post-virus recovery dependent on gov support
Property market activity was positively strong in the first few months of the year, with enquiries on the rise and a healthy demand from buyers. A month on from businesses closing their doors and turning to remote working – where does the property market stand and what can we expect for the rest of the year?
The March 2020 RICS UK Residential Market Survey highlighted positive market growth in the beginning of the year but warned April would have a heavy impact on how the rest of the year will shape up.
March data showed how quickly things can change within a matter of weeks, with a net balance of -74% respondents to the survey reporting a fall in buyer demand, a sharp drop from +17% previously. March also saw fewer agreed sales across the UK, with 69% more respondents reporting a fall – down from the 19% reporting a rise in February.
What looked to be a year of high expectations in terms of demand and growth in the market, has now changed to a bleak outlook. With lockdown measures in place, it has become increasingly difficult to conduct business in the same ways as before – this in turn has seen the market slow its pace dramatically. As expected, the majority of respondents had a negative view for the coming months and were cautious for the year as a whole.
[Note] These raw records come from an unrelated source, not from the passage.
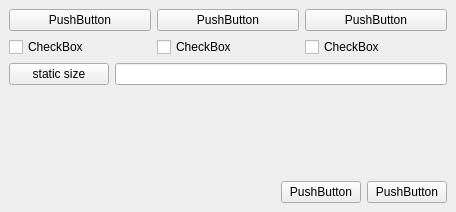
Old version of the form HogeQ1/mainwindow.ui in the repository kenHoribe/horiGit.
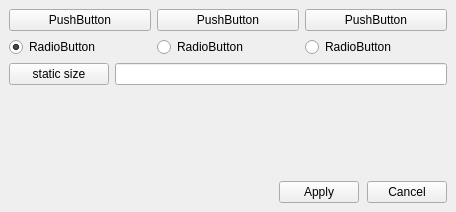
New version of the form.

Commit message: checkbox to radiobox

```diff
--- a/HogeQ1/mainwindow.ui
+++ b/HogeQ1/mainwindow.ui
@@ -46,23 +46,26 @@
     <item>
      <layout class="QHBoxLayout" name="horizontalLayout_2">
       <item>
-       <widget class="QCheckBox" name="checkBox">
+       <widget class="QRadioButton" name="radioButton">
         <property name="text">
-         <string>CheckBox</string>
+         <string>RadioButton</string>
         </property>
+        <property name="checked">
+         <bool>true</bool>
+        </property>
        </widget>
       </item>
       <item>
-       <widget class="QCheckBox" name="checkBox_2">
+       <widget class="QRadioButton" name="radioButton_2">
         <property name="text">
-         <string>CheckBox</string>
+         <string>RadioButton</string>
         </property>
        </widget>
       </item>
       <item>
-       <widget class="QCheckBox" name="checkBox_3">
+       <widget class="QRadioButton" name="radioButton_3">
         <property name="text">
-         <string>CheckBox</string>
+         <string>RadioButton</string>
         </property>
        </widget>
       </item>
@@ -130,17 +133,20 @@
       </item>
       <item>
        <layout class="QHBoxLayout" name="horizontalLayout_4">
+        <property name="spacing">
+         <number>8</number>
+        </property>
         <item>
          <widget class="QPushButton" name="pushButton_5">
           <property name="text">
-           <string>PushButton</string>
+           <string>Apply</string>
           </property>
          </widget>
         </item>
         <item>
          <widget class="QPushButton" name="pushButton_6">
           <property name="text">
-           <string>PushButton</string>
+           <string>Cancel</string>
           </property>
          </widget>
         </item>
```
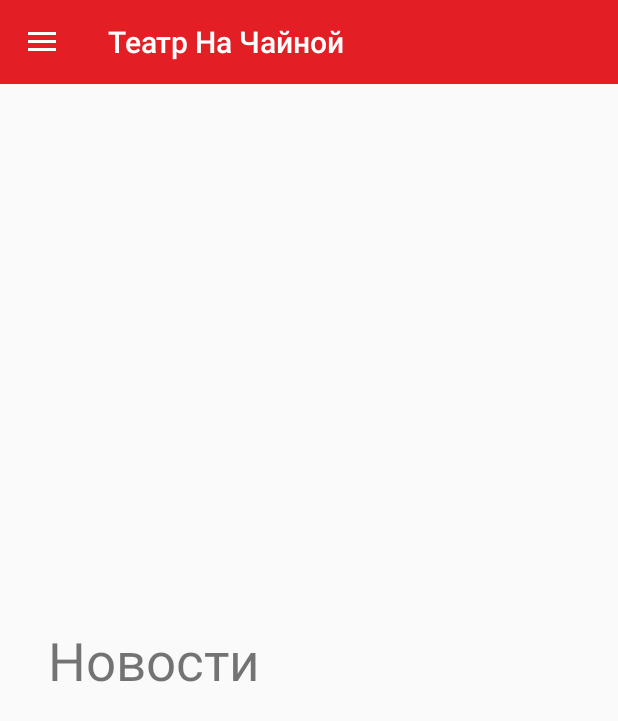
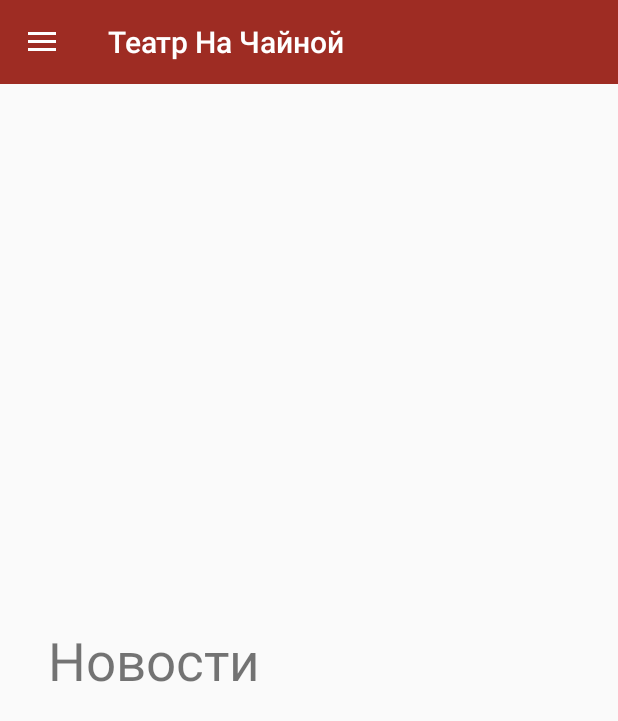
Before and after one commit to ArtemMinitskiy/TeatrNaChaynoy, an Android app: the screen it shows after launch (MainActivity), in the side drawer, after a tap on "Новости", on a phone screen of 412 x 824 dp. Shown: the top 721 px of the screen. Run offline under Robolectric (Android 15) with nearby library versions, the phone set to English and light mode, and no system bars.

Commit message:
Update SplashScreen

```diff
--- a/app/src/main/java/com/example/teatrnachaynoy/Fragments/ScheduleFragment.java
+++ b/app/src/main/java/com/example/teatrnachaynoy/Fragments/ScheduleFragment.java
@@ -33,17 +33,20 @@ public class ScheduleFragment extends Fragment implements SwipeRefreshLayout.OnR
     private ProgressBar progressBar;
     private View view;
     private SwipeRefreshLayout swipeRefresh;
+    private ArrayList<Schedule> scheduleList;
 
-    public ScheduleFragment() {
+    public ScheduleFragment(ArrayList<Schedule> schedule) {
+        this.scheduleList = schedule;
     }
 
     @SuppressLint("InflateParams")
     @Nullable
     @Override
     public View onCreateView(@NonNull LayoutInflater inflater, ViewGroup container, Bundle savedInstanceState) {
-        view = inflater.inflate(R.layout.recycler_fragment,null);
+        view = inflater.inflate(R.layout.recycler_fragment, null);
+        progressBar = view.findViewById(R.id.progressBar);
         swipeLayout();
-        new ScheduleHtmlParserHelper().execute();
+        initRecycler(scheduleList);
         return view;
     }
 
@@ -54,7 +57,21 @@ public class ScheduleFragment extends Fragment implements SwipeRefreshLayout.OnR
 
     }
 
-    private void swipeLayout(){
+    private void initRecycler(ArrayList<Schedule> scheduleList) {
+        RecyclerView recyclerView = view.findViewById(R.id.recyclerView);
+        LinearLayoutManager layoutManager = new LinearLayoutManager(getContext());
+        recyclerView.setHasFixedSize(true);
+        recyclerView.setLayoutManager(layoutManager);
+
+        RecyclerView.Adapter adapter = new ScheduleRecyclerAdapter(scheduleList);
+        recyclerView.setAdapter(adapter);
+        //Animation adapter
+        Utils.recyclerAnimated(recyclerView, adapter, getContext());
+
+        progressBar.setVisibility(ProgressBar.INVISIBLE);
+    }
+
+    private void swipeLayout() {
         swipeRefresh = view.findViewById(R.id.swipeRefresh);
         swipeRefresh.setColorSchemeResources(R.color.colorPrimary, R.color.colorPrimaryDark, R.color.colorAccent, R.color.colorGrey);
         swipeRefresh.setOnRefreshListener(this);
@@ -67,7 +84,6 @@ public class ScheduleFragment extends Fragment implements SwipeRefreshLayout.OnR
         @Override
         protected void onPreExecute() {
             super.onPreExecute();
-            progressBar = view.findViewById(R.id.progressBar);
             progressBar.setVisibility(ProgressBar.VISIBLE);
 
         }
@@ -118,17 +134,7 @@ public class ScheduleFragment extends Fragment implements SwipeRefreshLayout.OnR
         @Override
         protected void onPostExecute(Void aVoid) {
             super.onPostExecute(aVoid);
-            RecyclerView recyclerView = view.findViewById(R.id.recyclerView);
-            LinearLayoutManager layoutManager = new LinearLayoutManager(getContext());
-            recyclerView.setHasFixedSize(true);
-            recyclerView.setLayoutManager(layoutManager);
-
-            RecyclerView.Adapter adapter = new ScheduleRecyclerAdapter(schedulesList);
-            recyclerView.setAdapter(adapter);
-            //Animation adapter
-            Utils.recyclerAnimated(recyclerView, adapter, getContext());
-
-            progressBar.setVisibility(ProgressBar.INVISIBLE);
+            initRecycler(schedulesList);
 
         }
     }
--- a/app/src/main/java/com/example/teatrnachaynoy/MainActivity.java
+++ b/app/src/main/java/com/example/teatrnachaynoy/MainActivity.java
@@ -1,6 +1,7 @@
 package com.example.teatrnachaynoy;
 
 import android.content.Context;
+import android.content.Intent;
 import android.net.ConnectivityManager;
 import android.net.NetworkInfo;
 import android.os.Bundle;
@@ -26,12 +27,16 @@ import com.example.teatrnachaynoy.Fragments.ScheduleFragment;
 import com.example.teatrnachaynoy.Fragments.TroupeFragment;
 import com.google.android.material.navigation.NavigationView;
 
+import java.util.ArrayList;
+
 public class MainActivity extends AppCompatActivity implements NavigationView.OnNavigationItemSelectedListener {
 
     private DrawerLayout drawer;
 
     private FragmentManager fragmentManager;
     private FragmentTransaction fragmentTransaction;
+
+    private ArrayList<Schedule> scheduleList;
 
     @Override
     protected void onCreate(Bundle savedInstanceState) {
@@ -41,13 +46,16 @@ public class MainActivity extends AppCompatActivity implements NavigationView.On
         fragmentManager = getSupportFragmentManager();
         fragmentTransaction = fragmentManager.beginTransaction();
 
+        Intent intent = getIntent();
+        scheduleList = intent.getParcelableArrayListExtra("Schedule");
+
         isOnline(this);
-        setView();
+        setView(scheduleList);
 
     }
 
-    private void setView() {
-        fragmentTransaction.replace(R.id.containerView, new ScheduleFragment()).commit();
+    private void setView(ArrayList<Schedule> scheduleList) {
+        fragmentTransaction.replace(R.id.containerView, new ScheduleFragment(scheduleList)).commit();
 
         Toolbar toolbar = findViewById(R.id.toolbar);
         setSupportActionBar(toolbar);
@@ -81,7 +89,7 @@ public class MainActivity extends AppCompatActivity implements NavigationView.On
         fragmentTransaction = fragmentManager.beginTransaction();
         switch (item.getItemId()) {
             case R.id.schedule:
-                fragmentTransaction.replace(R.id.containerView, new ScheduleFragment()).addToBackStack(null).commit();
+                fragmentTransaction.replace(R.id.containerView, new ScheduleFragment(scheduleList)).addToBackStack(null).commit();
                 break;
             case R.id.repertoire:
                 fragmentTransaction.replace(R.id.containerView, new RepertoireFragment()).addToBackStack(null).commit();
--- a/app/src/main/java/com/example/teatrnachaynoy/SplashScreenActivity.java
+++ b/app/src/main/java/com/example/teatrnachaynoy/SplashScreenActivity.java
@@ -1,26 +1,88 @@
 package com.example.teatrnachaynoy;
+
+import android.annotation.SuppressLint;
+import android.content.Intent;
+import android.os.AsyncTask;
+import android.os.Bundle;
 
 import androidx.appcompat.app.AppCompatActivity;
 
-import android.content.Intent;
-import android.os.Bundle;
-import android.os.Handler;
+import org.jsoup.Jsoup;
+import org.jsoup.nodes.Document;
+import org.jsoup.nodes.Element;
+import org.jsoup.select.Elements;
+
+import java.io.IOException;
+import java.util.ArrayList;
 
 public class SplashScreenActivity extends AppCompatActivity {
 
     @Override
     protected void onCreate(Bundle savedInstanceState) {
         super.onCreate(savedInstanceState);
-
-        Handler myHandler = new Handler();
-
-        int splashTime = (int) 2000L;
-        myHandler.postDelayed(this::goToMainActivity, splashTime);
+        new ScheduleHtmlParserHelper().execute();
 
     }
 
-    private void goToMainActivity() {
-        startActivity(new Intent(this, MainActivity.class));
+    private void goToMainActivity(ArrayList<Schedule> scheduleList) {
+        Intent intent = new Intent(this, MainActivity.class);
+        intent.putParcelableArrayListExtra("Schedule", scheduleList);
+        startActivity(intent);
         finish();
     }
+
+    @SuppressLint("StaticFieldLeak")
+    public class ScheduleHtmlParserHelper extends AsyncTask<Void, Void, Void> {
+        final ArrayList<Schedule> schedulesList = new ArrayList<>();
+
+        @Override
+        protected void onPreExecute() {
+            super.onPreExecute();
+
+        }
+
+        @Override
+        protected Void doInBackground(Void... voids) {
+            Document doc;
+            Schedule schedule;
+            try {
+                doc = Jsoup.connect(Utils.THEATER_URL + "/timetable").get();
+                Elements table = doc.select("table");
+                Elements rows = table.select("tr");
+
+                for (int i = 0; i < rows.size(); i++) {
+                    Element row = rows.get(i);
+                    Elements cols = row.select("td");
+                    Elements date = cols.select("span.wrap");
+                    Elements title = date.select("a.url");
+                    Elements timeLenght = date.select("span.time-lenght");
+
+                    Document docInsideImage = Jsoup.connect(Utils.THEATER_URL + title.attr("href")).get();
+                    Elements image = docInsideImage.select("img.cover");
+
+                    schedule = new Schedule(title.get(0).text(),
+                            date.get(0).text().substring(0, cols.get(0).text().indexOf(",")),
+                            cols.get(2).text(),
+                            timeLenght.get(0).text(),
+                            title.attr("href"),
+                            Utils.THEATER_URL + image.attr("src"));
+
+                    schedulesList.add(schedule);
+
+                }
+
+            } catch (IOException e) {
+                e.printStackTrace();
+            }
+
+            return null;
+        }
+
+        @Override
+        protected void onPostExecute(Void aVoid) {
+            super.onPostExecute(aVoid);
+
+            goToMainActivity(schedulesList);
+        }
+    }
 }
--- a/app/src/main/res/drawable/background_splash.xml
+++ b/app/src/main/res/drawable/background_splash.xml
@@ -1,10 +1,10 @@
 <?xml version="1.0" encoding="utf-8"?>
 <layer-list xmlns:android="http://schemas.android.com/apk/res/android">
     <item
-        android:drawable="@color/colorWhite"/>
+        android:drawable="@color/colorGreyLight"/>
     <item>
         <bitmap
             android:gravity="center"
-            android:src="@drawable/ic_theater_logo"/>
+            android:src="@drawable/splash_screen"/>
     </item>
 </layer-list>
--- a/app/src/main/res/layout/activity_main.xml
+++ b/app/src/main/res/layout/activity_main.xml
@@ -11,7 +11,7 @@
         android:id="@+id/toolbar"
         android:layout_width="match_parent"
         android:layout_height="?attr/actionBarSize"
-        android:background="?attr/colorPrimary"
+        android:background="?attr/colorAccent"
         app:titleTextColor="@color/colorWhite"
         app:popupTheme="@style/AppTheme.PopupOverlay" />
 
--- a/app/src/main/res/values/colors.xml
+++ b/app/src/main/res/values/colors.xml
@@ -6,5 +6,5 @@
     <color name="colorWhite">#ffffff</color>
     <color name="colorBlack">#000000</color>
     <color name="colorGrey">#969696</color>
-    <color name="colorGreyLight">#EBAEAEAE</color>
+    <color name="colorGreyLight">#F5F5F5</color>
 </resources>
```
Also changed, not shown: app/src/main/java/com/example/teatrnachaynoy/Schedule.java (+41 -1 lines), app/src/main/res/drawable/splash_screen.png (added).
Long term, the survey reflected a glimmer of hope, with many believing the market will recover but are hesitant in how long this will actually take. Although the government have measures in place to try to soften the blow of Covid-19 on the economy, will this be enough to reignite buyer demand and at what rate?
Many expressed that the government would need to start thinking ahead and introducing measures to bridge the gradual move back into a fully functioning economy – specifically in the housing marketing. What the government does in the wider economy will have a butterfly effect on the housing market, feedback from the survey suggested that support for businesses and people back into work will be essential in getting the housing market back on its feet.